By Dave Gorham
Emergency weather planning is important for business. No matter how tight of a ship you run, Mother Nature remains unpredictable and one never knows when a disaster may hit.
That’s why savvy, forward-thinking executives create risk management and business continuity plans to ensure businesses continue operating in the event of an emergency. Without these protocols, chaos could ensue and the business may shut down for good.
We’re constantly protecting business processes during emergencies. But supporting employees during these occurrences may be the most important business continuity decision we make.
As tragic as a lost home is to a family, a lost support system to a community is more so. Even those who are unaffected are unable to assist those friends, neighbors, family members and co-workers who are in tremendous need.
This makes it even more imperative for members of a community to embrace a culture of preparedness, yet so few do. Businesses large and small rely on their employees to run them. But without a level of preparedness at home, the survivability of these businesses will be tested in the wake of a disaster.
Here are some basic steps management can adopt to help employees help themselves and help the company:
A centralized list of current employee contact information is vital for communications. Apps like GroupMe and even Twitter also allow for mass messaging in emergency situations. (Keep in mind that some apps, like Twitter, are public, and that may not be appropriate for your business.) Always make sure multiple key employees know how to initiate disaster preparedness protocols to keep critical systems and staff running, no matter the time of day.
During emergency situations, texting is typically easier and faster than calling, as phone lines can be jammed and text data travels more easily than voice data. And most cell phones have texting abilities, not just the expensive smartphones. Be sure employees (and their family members) are well-versed in the texting capabilities of their phones.
Facility managers should understand the repercussions of all decisions being made regarding work schedules, production timelines, overtime, HR capabilities and more. The ability to split time between work and home needs to be considered, discussed and — if possible — encouraged.
The ability for employees to continue to be paid and seek ongoing medical attention needs to be absolute. Communicate regularly, and be fully transparent with everyone on the team. Help employees understand the risks, and provide support for their families and homes because they’re experiencing the disaster alongside everyone else.
Always be sure you’re basing decisions on solid information and don’t be afraid to get advice from experts. Obviously, there's no need to shut down operations or enact emergency procedures unless there’s an actual emergency. However, when one hits, you’ll be glad procedures and support systems are already in place and that everyone’s trained on how to react before, during, and after the emergency. Properly prepared, you'll have confidence the decisions you make are the right ones.
Image credit: Pixabay

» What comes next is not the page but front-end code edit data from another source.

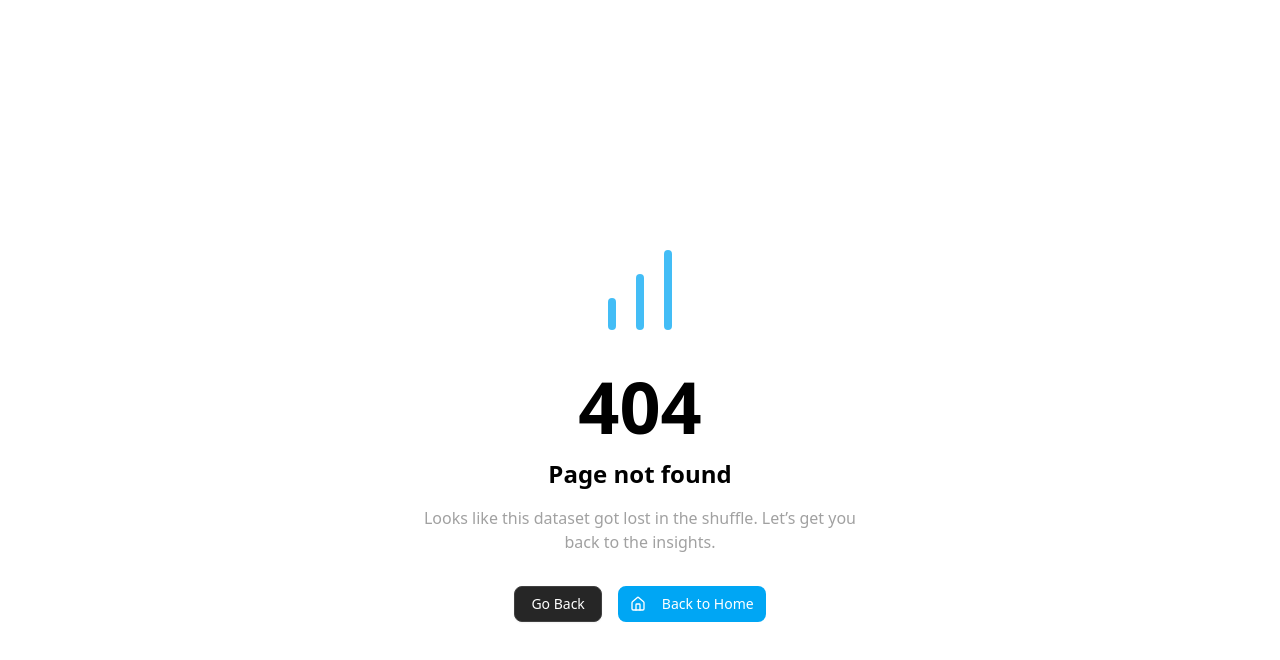
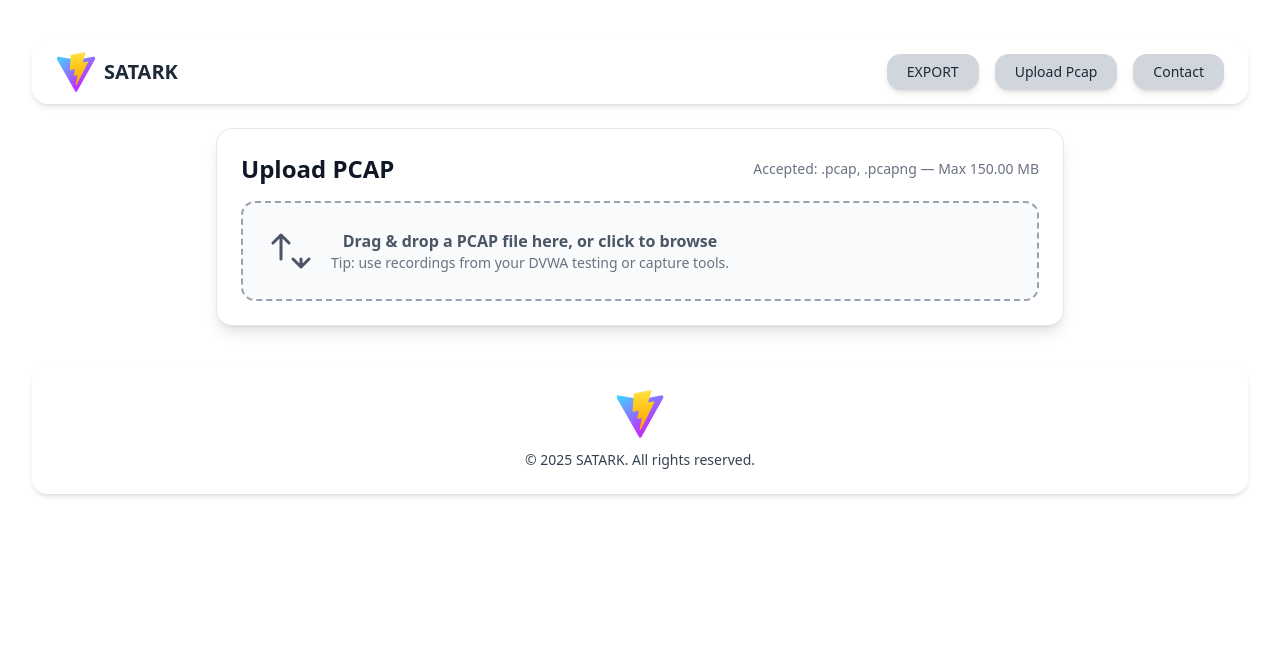
Before and after one commit to hpinmetaverse/Satark_URLxPolymath, a React (Vite) app in the folder frontend/: page /uploadpcap in a window 1280 px wide. Before the commit this address had no page. Shown: the top 660 px of the page. Built offline with nearby package versions, Linux system fonts and the light colour scheme.

Commit message:
init pcap page

```diff
--- a/frontend/src/App.tsx
+++ b/frontend/src/App.tsx
@@ -5,14 +5,19 @@ import NotFound from "./pages/404/NotFound";
 import Contact from "./pages/contact/Contact";
 import Topbar from "./components/Navbar";
 import Footer from "./pages/footer/Footer";
+import PcapUpload from "./pages/pcap/PcapUpload";
 
 function App() {
   const location = useLocation();
 
   const showTopbar =
-    location.pathname === "/" || location.pathname === "/contact";
+    location.pathname === "/" ||
+    location.pathname === "/contact" ||
+    location.pathname === "/uploadpcap";
   const showFooter =
-    location.pathname === "/" || location.pathname === "/contact";
+    location.pathname === "/" ||
+    location.pathname === "/contact" ||
+    location.pathname === "/uploadpcap";
 
   return (
     <>
@@ -20,6 +25,7 @@ function App() {
       <Routes>
         <Route path="/" element={<HomePage />} />
         <Route path="/contact" element={<Contact />} />
+        <Route path="/uploadpcap" element={<PcapUpload />} />
         <Route path="*" element={<NotFound />} />
       </Routes>
       {showFooter && <Footer />}
--- a/frontend/src/components/Navbar.tsx
+++ b/frontend/src/components/Navbar.tsx
@@ -8,6 +8,7 @@ import {
 } from "@/components/ui/dropdown-menu";
 import { Button } from "@/components/ui/button";
 import { Link } from "react-router-dom";
+import { Menu } from "lucide-react"; // Hamburger icon
 
 const Topbar = () => {
   return (
@@ -21,7 +22,7 @@ const Topbar = () => {
           <img
             src="/vite.svg"
             className="h-10 w-10 rounded-lg"
-            alt="AutoInsight Logo"
+            alt="Satark Logo"
           />
           <span className="text-xl font-semibold text-gray-800 hidden sm:block">
             SATARK
@@ -29,9 +30,9 @@ const Topbar = () => {
         </Link>
       </div>
 
-      {/* Right Section */}
-      <div className="flex items-center gap-4">
-        {/* Export Button */}
+      {/* Right Section (Desktop) */}
+      <div className="hidden md:flex items-center gap-4">
+        {/* Export Dropdown */}
         <DropdownMenu>
           <DropdownMenuTrigger asChild>
             <Button
@@ -54,8 +55,16 @@ const Topbar = () => {
           </DropdownMenuContent>
         </DropdownMenu>
 
-        <input id="pcap-upload" type="file" accept=".pcap" className="hidden" />
-
+        <Link to="/uploadpcap">
+          <Button
+            className="bg-gray-300 hover:bg-white/100
+             text-gray-800 font-medium
+             rounded-xl px-5 py-2.5 shadow-md backdrop-blur-sm transition
+             duration-200"
+          >
+            Upload Pcap
+          </Button>
+        </Link>
         {/* Contact Button */}
         <Link to="/contact">
           <Button
@@ -68,6 +77,54 @@ const Topbar = () => {
           </Button>
         </Link>
       </div>
+
+      {/* Mobile Menu */}
+      <div className="md:hidden">
+        <DropdownMenu>
+          <DropdownMenuTrigger asChild>
+            <Button
+              variant="ghost"
+              size="icon"
+              className="rounded-full hover:bg-gray-200"
+            >
+              <Menu className="h-6 w-6 text-gray-800" />
+            </Button>
+          </DropdownMenuTrigger>
+          <DropdownMenuContent
+            align="end"
+            className="w-48 rounded-xl shadow-md"
+          >
+            {/* Main Actions */}
+            <DropdownMenuItem asChild>
+              <Link to="/uploadpcap">Upload Pcap</Link>
+            </DropdownMenuItem>
+            <DropdownMenuItem asChild>
+              <Link to="/contact">Contact</Link>
+            </DropdownMenuItem>
+
+            <DropdownMenuSeparator />
+
+            {/* Export Section */}
+            <DropdownMenuLabel>Export in diff Formats</DropdownMenuLabel>
+            <div className="flex flex-col gap-1 px-2 py-1">
+              <Button
+                variant="outline"
+                size="sm"
+                className="justify-start w-full"
+              >
+                CSV
+              </Button>
+              <Button
+                variant="outline"
+                size="sm"
+                className="justify-start w-full"
+              >
+                JSON
+              </Button>
+            </div>
+          </DropdownMenuContent>
+        </DropdownMenu>
+      </div>
     </nav>
   );
 };
--- /dev/null
+++ b/frontend/src/pages/pcap/PcapUpload.tsx
@@ -0,0 +1,154 @@
+import React, { useCallback, useState, useRef } from "react";
+import { Trash2 } from "lucide-react";
+
+type UploadStatus = "idle" | "validating" | "uploading" | "done" | "error";
+
+export default function PcapUpload() {
+  const [file, setFile] = useState<File | null>(null);
+  const [error, setError] = useState<string | null>(null);
+  const [status, setStatus] = useState<UploadStatus>("idle");
+  const [progress, setProgress] = useState<number>(0);
+  const inputRef = useRef<HTMLInputElement | null>(null);
+
+  const MAX_SIZE_BYTES = 150 * 1024 * 1024; // 150MB default limit
+  const ALLOWED_EXT = [".pcap", ".pcapng"];
+
+  function humanFileSize(bytes: number) {
+    if (bytes === 0) return "0 B";
+    const i = Math.floor(Math.log(bytes) / Math.log(1024));
+    return (
+      (bytes / Math.pow(1024, i)).toFixed(2) +
+      " " +
+      ["B", "KB", "MB", "GB", "TB"][i]
+    );
+  }
+
+  const validateFile = useCallback((f: File) => {
+    setError(null);
+    const lower = f.name.toLowerCase();
+    if (!ALLOWED_EXT.some((ext) => lower.endsWith(ext))) {
+      return "Invalid file type. Only .pcap and .pcapng allowed.";
+    }
+    if (f.size > MAX_SIZE_BYTES) {
+      return `File too large. Maximum allowed is ${humanFileSize(
+        MAX_SIZE_BYTES
+      )}.`;
+    }
+    return null;
+  }, []);
+
+  const onFile = useCallback(
+    (f: File) => {
+      const err = validateFile(f);
+      if (err) {
+        setFile(null);
+        setError(err);
+        return;
+      }
+      setFile(f);
+      setError(null);
+      setProgress(0);
+      setStatus("idle");
+    },
+    [validateFile]
+  );
+
+  const handleInputChange = (e: React.ChangeEvent<HTMLInputElement>) => {
+    if (!e.target.files || !e.target.files[0]) return;
+    onFile(e.target.files[0]);
+  };
+
+  const handleDrop = (e: React.DragEvent) => {
+    e.preventDefault();
+    if (!e.dataTransfer.files || !e.dataTransfer.files[0]) return;
+    onFile(e.dataTransfer.files[0]);
+  };
+  const handleDragOver = (e: React.DragEvent) => {
+    e.preventDefault();
+  };
+
+  return (
+    <div className="max-w-4xl mx-auto p-6">
+      <div className="bg-white text-gray-900 rounded-2xl p-6 shadow-lg border border-gray-200">
+        <div className="flex items-center justify-between mb-4">
+          <h1 className="text-2xl font-bold">Upload PCAP</h1>
+          <div className="text-sm text-gray-500">
+            Accepted: .pcap, .pcapng — Max {humanFileSize(MAX_SIZE_BYTES)}
+          </div>
+        </div>
+
+        <div
+          onDrop={handleDrop}
+          onDragOver={handleDragOver}
+          className="border-2 border-dashed border-gray-400 rounded-xl p-6 bg-gray-50 hover:bg-gray-100 transition cursor-pointer"
+          onClick={() => inputRef.current?.click()}
+        >
+          <input
+            ref={inputRef}
+            type="file"
+            accept=".pcap,.pcapng"
+            className="hidden"
+            onChange={handleInputChange}
+          />
+
+          <div className="flex items-center gap-4 text-gray-600">
+            <svg
+              xmlns="http://www.w3.org/2000/svg"
+              className="h-12 w-12"
+              fill="none"
+              viewBox="0 0 24 24"
+              stroke="currentColor"
+            >
+              <path
+                strokeLinecap="round"
+                strokeLinejoin="round"
+                strokeWidth={1.5}
+                d="M7 16V4m0 0L3 8m4-4 4 4m6 8v4m0 0l4-4m-4 4-4-4"
+              />
+            </svg>
+            <div>
+              <div className="font-semibold">
+                Drag & drop a PCAP file here, or click to browse
+              </div>
+              <div className="text-sm text-gray-500">
+                Tip: use recordings from your DVWA testing or capture tools.
+              </div>
+            </div>
+          </div>
+        </div>
+
+        {file && (
+          <div className="bg-gray-100 border border-gray-300 p-4 rounded-md flex items-center justify-between mt-4">
+            <div>
+              <div className="font-medium">{file.name}</div>
+              <div className="text-sm text-gray-500">
+                {humanFileSize(file.size)} • {file.type || "unknown"}
+              </div>
+            </div>
+            <button
+              type="button"
+              className="p-2 rounded-md text-red-600 hover:bg-red-100"
+              onClick={() => {
+                setFile(null);
+                setError(null);
+              }}
+            >
+              <Trash2 className="w-5 h-5" />
+            </button>
+          </div>
+        )}
+
+        {status === "uploading" && (
+          <div className="w-full bg-gray-200 rounded-full h-3 overflow-hidden mt-4">
+            <div
+              className="h-3 rounded-full bg-emerald-500 transition-all"
+              style={{ width: `${progress}%` }}
+            />
+          </div>
+        )}
+
+        {error && <div className="text-red-500 text-sm mt-2">{error}</div>}
+      </div>
+    </div>
+  );
+}
```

StormGeo senior meteorologist Dave Gorham is a former U.S. Air Force meteorologist with expertise in aviation meteorology and severe weather. Dave is one of the few servicemen to directly support both Air Force One and Marine One, stationed at Andrews Air Force Base and Camp David, respectively. After the Air Force, Dave worked as an on-camera meteorologist for an NBC affiliate in North Texas and as an on-air meteorologist at Houston’s KUHF-FM radio station before returning to his aviation roots with Universal Weather and Aviation.